▸ Data records
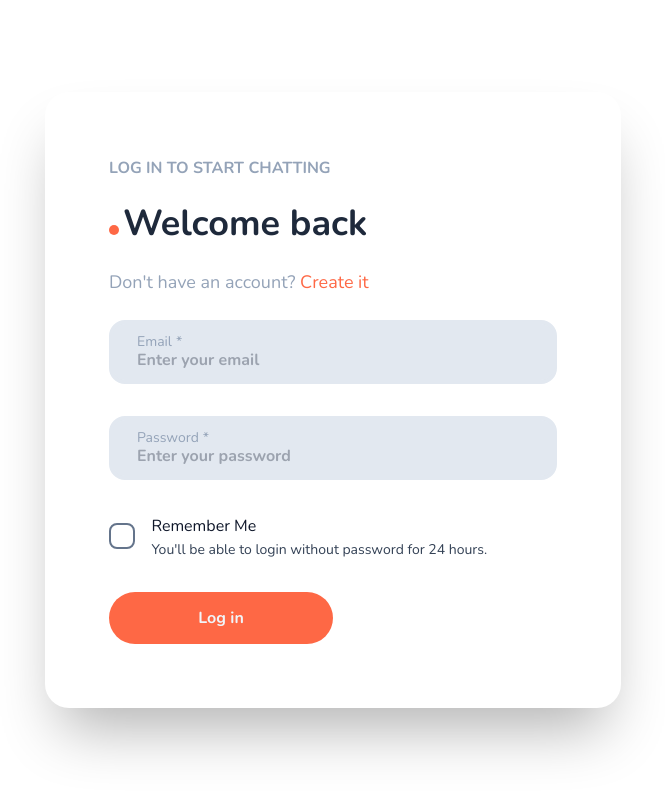
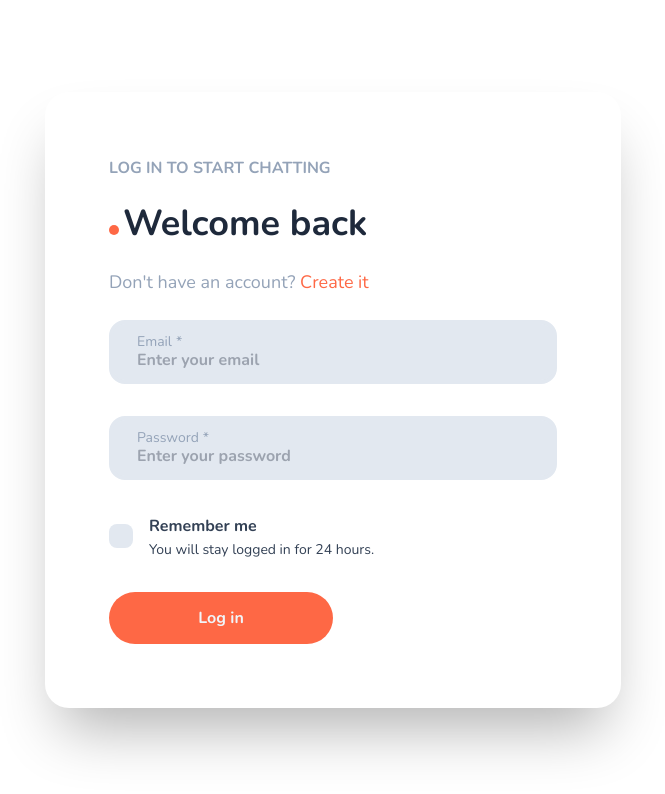
Before and after one commit to qubrat/qbeechat, a React (Vite) app in the folder app/: page /login in a window 1280 px wide. Shown: the top 794 px of the page, without its empty margins (307-972 px from the left). Built offline with nearby package versions, Linux system fonts and the light colour scheme; some icons are missing.

Commit message:
Refactored Checkbox component and created compound Checkbox component

```diff
--- /dev/null
+++ b/app/src/components/Checkbox/Checkbox.tsx
@@ -0,0 +1,55 @@
+import { createContext, useContext } from "react";
+import Input from "./Input";
+import Textbox from "./Textbox";
+import { twMerge } from "tailwind-merge";
+
+interface ICheckboxContext {
+	checked: boolean;
+	onChange: (e: React.ChangeEvent<HTMLInputElement>) => void;
+}
+
+const CheckboxContext = createContext<ICheckboxContext | null>(null);
+
+type CheckboxProps = {
+	checked: boolean;
+	onChange: (e: React.ChangeEvent<HTMLInputElement>) => void;
+	children: React.ReactNode;
+	className?: string;
+};
+
+/**
+ * @description Checkbox compound component that wraps the input and textbox components.
+ * @param {boolean} checked - Whether the checkbox is checked or not. Intended to be used with some state.
+ * @param {function} onChange - Function to be called when the checkbox is checked or unchecked.
+ * @param {React.ReactNode} children - Children to be rendered inside the checkbox. Can accept any children, but intended to be used with the Input and Textbox components.
+ * @param {string} className - Tailwind classes to be applied to the checkbox.
+ */
+const Checkbox = ({ checked, onChange, children, className }: CheckboxProps) => {
+	return (
+		<CheckboxContext.Provider value={{ checked, onChange }}>
+			<div className={twMerge("inline-flex items-center", className)}>{children}</div>
+		</CheckboxContext.Provider>
+	);
+};
+
+export const useCheckbox = () => {
+	const context = useContext(CheckboxContext);
+	if (!context) {
+		throw new Error("useCheckbox must be used within a Checkbox");
+	}
+	return context;
+};
+
+/**
+ * @description Custom checkbox component. Intended to be used within the Checkbox compound component.
+ * @param {boolean} disabled - Whether the checkbox is disabled or not.
+ * @param {string} className - Tailwind classes to be applied to the checkbox.
+ */
+Checkbox.Input = Input;
+/**
+ * @description Compound component that wraps the label and description components.
+ * @param {React.ReactNode} children - Children to be rendered inside the textbox. Intended to be used with the Label and Description components.
+ */
+Checkbox.Text = Textbox;
+
+export { Checkbox };
--- /dev/null
+++ b/app/src/components/Checkbox/Description.tsx
@@ -0,0 +1,17 @@
+import { twMerge } from "tailwind-merge";
+
+type DescriptionProps = {
+	text: string;
+	className?: string;
+};
+
+/**
+ * @description Description component. Intended to be used within the Textbox compound component.
+ * @param {string} text - Text to be displayed inside the description.
+ * @param {string} className - Tailwind classes to be applied to the description.
+ */
+const Description = ({ text, className }: DescriptionProps) => {
+	return <p className={twMerge("block text-sm leading-normal text-slate-700", className)}>{text}</p>;
+};
+
+export default Description;
--- /dev/null
+++ b/app/src/components/Checkbox/Input.tsx
@@ -0,0 +1,35 @@
+import { Icon } from "@iconify/react";
+import { useCheckbox } from "./Checkbox";
+import { twMerge } from "tailwind-merge";
+
+type CheckboxProps = {
+	className?: string;
+	disabled?: boolean;
+};
+
+/**
+ * @description Custom checkbox component. Intended to be used within the Checkbox compound component.
+ * @param {boolean} disabled - Whether the checkbox is disabled or not.
+ * @param {string} className - Tailwind classes to be applied to the checkbox.
+ */
+const Checkbox = ({ disabled, className }: CheckboxProps) => {
+	const { checked, onChange } = useCheckbox();
+
+	return (
+		<label className={twMerge("relative flex items-center mr-4 rounded-full cursor-pointer", className)} htmlFor="textbox">
+			<input
+				type="checkbox"
+				className="relative p-3 transition-all rounded-lg appearance-none cursor-pointer bg-slate-200 peer checked:bg-primary ring-2 ring-transparent hover:ring-slate-300 hover:checked:ring-primary-200 active:bg-primary-500"
+				id="textbox"
+				checked={checked}
+				onChange={onChange}
+				disabled={disabled}
+			/>
+			<span className="absolute text-white transition-opacity opacity-0 pointer-events-none top-2/4 left-2/4 -translate-y-2/4 -translate-x-2/4 peer-checked:opacity-100">
+				<Icon icon="fluent-mdl2:skype-check" width="18" height="18" />
+			</span>
+		</label>
+	);
+};
+
+export default Checkbox;
--- /dev/null
+++ b/app/src/components/Checkbox/Label.tsx
@@ -0,0 +1,21 @@
+import { twMerge } from "tailwind-merge";
+
+type LabelProps = {
+	text: string;
+	bold?: boolean;
+	className?: string;
+};
+
+/**
+ * @description Label component. Intended to be used within the Textbox compound component.
+ * @param {string} text - Text to be displayed inside the label.
+ * @param {boolean} bold - Whether the label is bold or not.
+ * @param {string} className - Tailwind classes to be applied to the label.
+ */
+const Label = ({ text, bold = false, className }: LabelProps) => {
+	const boldClass = bold ? "font-bold" : "";
+
+	return <p className={twMerge(`block ${boldClass} leading-relaxed text-slate-700`, className)}>{text}</p>;
+};
+
+export default Label;
--- /dev/null
+++ b/app/src/components/Checkbox/Textbox.tsx
@@ -0,0 +1,36 @@
+import React from "react";
+import Label from "./Label";
+import Description from "./Description";
+
+type TextboxProps = {
+	children: React.ReactNode;
+};
+
+/**
+ * @description Compound component that wraps the label and description components.
+ * @param {React.ReactNode} children - Children to be rendered inside the textbox. Any children can be passed, but intended to be used with the Label and Description components.
+ */
+const Textbox = ({ children }: TextboxProps) => {
+	return (
+		<label className="mt-px cursor-pointer select-none" htmlFor="textbox">
+			<div>{children}</div>
+		</label>
+	);
+};
+
+/**
+ * @description Label component. Intended to be used within the Textbox compound component.
+ * @param {string} text - Text to be displayed inside the label.
+ * @param {boolean} bold - Whether the label is bold or not.
+ * @param {string} className - Tailwind classes to be applied to the label.
+ */
+Textbox.Label = Label;
+
+/**
+ * @description Description component. Intended to be used within the Textbox compound component.
+ * @param {string} text - Text to be displayed inside the description.
+ * @param {string} className - Tailwind classes to be applied to the description.
+ */
+Textbox.Description = Description;
+
+export default Textbox;
--- a/app/src/components/CheckboxWithDescription.tsx
+++ /dev/null
@@ -1,32 +0,0 @@
-import { Icon } from "@iconify/react";
-
-type CheckboxWithDescriptionProps = {
-	checked: boolean;
-	onChange: (e: React.ChangeEvent<HTMLInputElement>) => void;
-	className?: string;
-	children?: React.ReactNode;
-};
-
-const CheckboxWithDescription = ({ checked, onChange, children }: CheckboxWithDescriptionProps) => {
-	return (
-		<div className="inline-flex items-center">
-			<label className="relative flex items-center mr-4 rounded-full cursor-pointer" htmlFor="description">
-				<input
-					type="checkbox"
-					className="relative p-[0.7rem] transition-all border-2 rounded-lg appearance-none cursor-pointer peer border-slate-500 checked:bg-primary checked:border-primary"
-					id="description"
-					checked={checked}
-					onChange={onChange}
-				/>
-				<span className="absolute text-white transition-opacity opacity-0 pointer-events-none top-2/4 left-2/4 -translate-y-2/4 -translate-x-2/4 peer-checked:opacity-100">
-					<Icon icon="fluent-mdl2:skype-check" width="20" height="20" />
-				</span>
-			</label>
-			<label className="mt-px cursor-pointer select-none" htmlFor="description">
-				<div>{children}</div>
-			</label>
-		</div>
-	);
-};
-
-export default CheckboxWithDescription;
--- a/app/src/pages/SignIn/components/Login.tsx
+++ b/app/src/pages/SignIn/components/Login.tsx
@@ -8,6 +8,7 @@ import Input from "../../../components/Input/Input";
 import Button from "../../../components/Button";
 import customToast from "../../../components/customToast";
 import Form from "./Form";
+import { Checkbox } from "../../../components/Checkbox/Checkbox";
 
 import { motion, AnimatePresence } from "framer-motion";
 import { slideVariants } from "../../../animation/slideVariants";
@@ -16,7 +17,6 @@ import { axiosWithCredentials } from "../../../api/axios";
 import { getActions, usePersistLogin } from "../../../stores/authStore";
 
 import type { LoginMode } from "../SignIn";
-import Checkbox from "../../../components/CheckboxWithDescription";
 
 type LoginProps = {
 	setMode: React.Dispatch<React.SetStateAction<LoginMode>>;
@@ -111,8 +111,11 @@ const Login = ({ setMode }: LoginProps) => {
 						required
 					/>
 					<Checkbox onChange={togglePersist} checked={persist}>
-						<p className="block leading-relaxed text-slate-900">Remember Me</p>
-						<p className="block text-sm leading-normal text-slate-700">You&apos;ll be able to login without password for 24 hours.</p>
+						<Checkbox.Input />
+						<Checkbox.Text>
+							<Checkbox.Text.Label text="Remember me" bold />
+							<Checkbox.Text.Description text="You will stay logged in for 24 hours." />
+						</Checkbox.Text>
 					</Checkbox>
 					<Button type="submit" size="medium" text="Log in" loading={loading} width="1/2" />
 				</Form>
```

▸ Exercise directions
From the lines above, copy those that contain the word "createContext".

▸ Answer space
+import { createContext, useContext } from "react";
+const CheckboxContext = createContext<ICheckboxContext | null>(null);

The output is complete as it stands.